A primary part of our study was asking moms (all with multiple children) about their challenges, as well as what they wanted to be different about each day. Not surprisingly, we heard loud and clear that one of their recurring challenges was dealing with a hectic day.
Interestingly, a hectic day was not the same thing as a busy day. We noticed in the journals—and confirmed in the interviews—that some busy days were more hectic (and thus more stressful) than others. This makes sense, and led to our initial (but incomplete) insight: a busy day that goes according to plan is less stressful than a busy that keeps falling apart. This is true, but it doesn't help us understand why such chaos is so draining.
The real insight came when one of our moms (who loves to cook) complained about always deciding what the family was going to have for dinner. She didn't mind making dinner, but she wished her husband would do the planning more often.
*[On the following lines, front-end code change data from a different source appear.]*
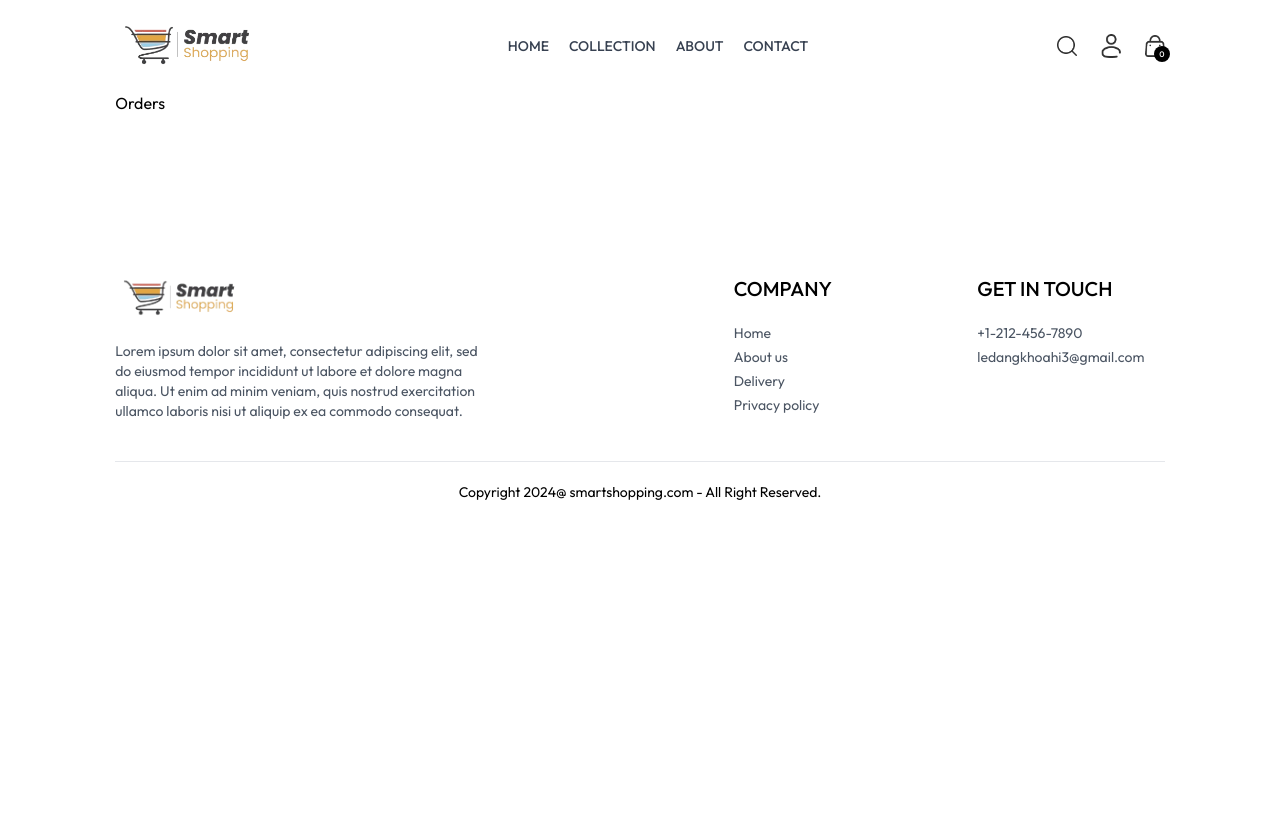
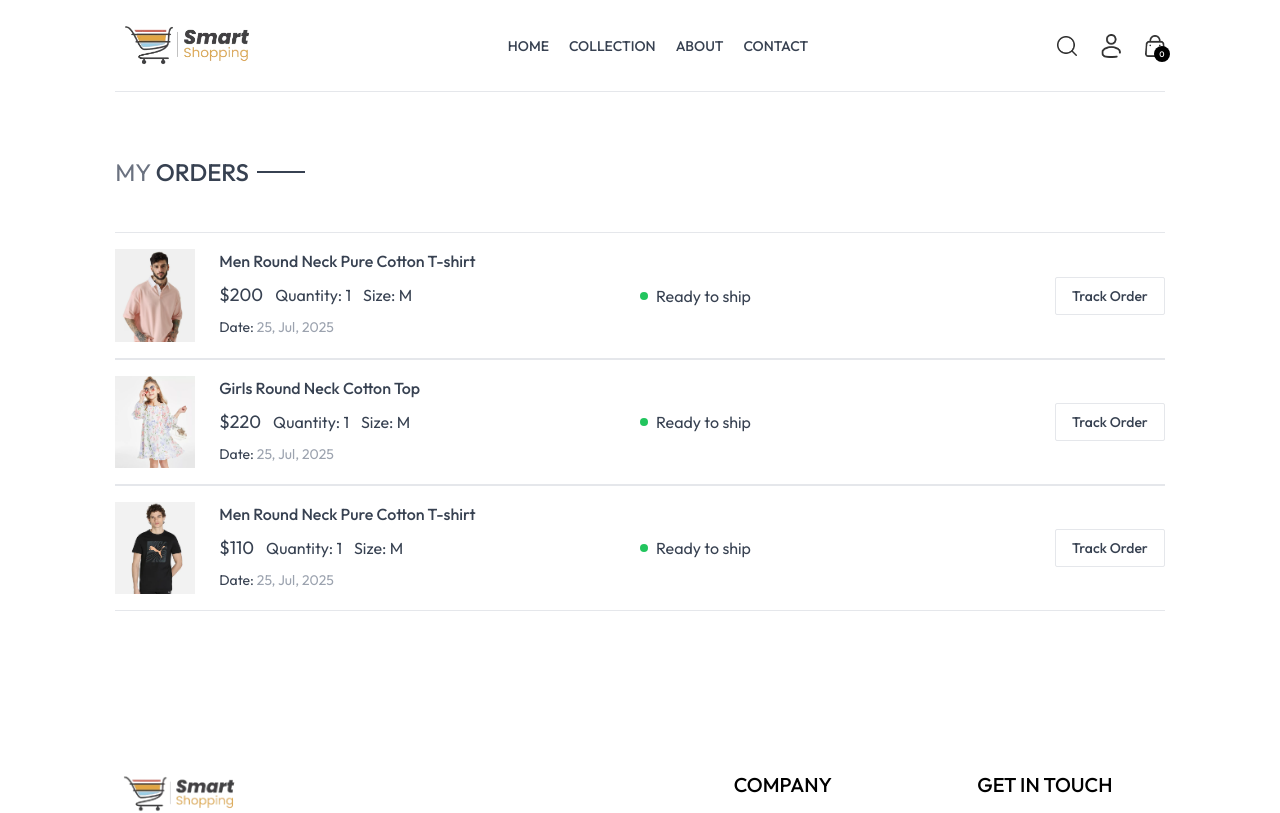
Before and after one commit to EpicVN/e-commerce-app-frontend, a React (Vite) app: page /orders in a window 1280 px wide. Shown: the top 813 px of the page. Built offline with nearby package versions, Linux system fonts and the light colour scheme.

Commit message:
Finish Orders page UI

```diff
--- a/src/pages/Orders.jsx
+++ b/src/pages/Orders.jsx
@@ -1,9 +1,58 @@
-import React from 'react'
+import React, { useContext } from "react";
+import { ShopContext } from "../context/ShopContext";
+import Title from "../components/Title";
 
 const Orders = () => {
+  const { products, currency } = useContext(ShopContext);
+
   return (
-    <div>Orders</div>
-  )
-}
+    <div className="border-t pt-16">
+      <div className="text-2xl">
+        <Title text1={"MY"} text2={"ORDERS"} />
+      </div>
 
-export default Orders
+      <div className="mt-8">
+        {products.slice(1, 4).map((item, index) => (
+          <div
+            className="py-4 border-t border-b text-gray-700 flex flex-col md:flex-row md:items-center md:justify-between gap-4"
+            key={index}
+          >
+            <div className="flex items-start gap-6 text-sm">
+              <img className="w-16 sm:w-20" src={item.image[0]} alt="" />
+
+              <div>
+                <p className="sm:text-base font-medium">{item.name}</p>
+
+                <div className="flex items-center gap-3 mt-2 text-base text-gray-700">
+                  <p className="text-lg">
+                    {currency}
+                    {item.price}
+                  </p>
+                  <p>Quantity: 1</p>
+                  <p>Size: M</p>
+                </div>
+
+                <p className="mt-2">
+                  Date: <span className="text-gray-400">25, Jul, 2025</span>
+                </p>
+              </div>
+            </div>
+
+            <div className="md:w-1/2 flex justify-between">
+              <div className="flex items-center gap-2">
+                <p className="min-w-2 h-2 rounded-full bg-green-500"></p>
+                <p className="text-sm md:text-base">Ready to ship</p>
+              </div>
+
+              <button className="border px-4 py-2 text-sm font-medium rounded-sm">
+                Track Order
+              </button>
+            </div>
+          </div>
+        ))}
+      </div>
+    </div>
+  );
+};
+
+export default Orders;
```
This fits well with out observations about hectic days: a chaotic day is stressful not because mom has to make adjustments to her plan, but because she is deciding which adjustments to make. For each decision she has to develop alternative solutions, weigh the pros and cons, identify the "best" course of action, and then communicate her decision to the necessary family members. It is the decision making process that wears her out, not the mid-course corrections.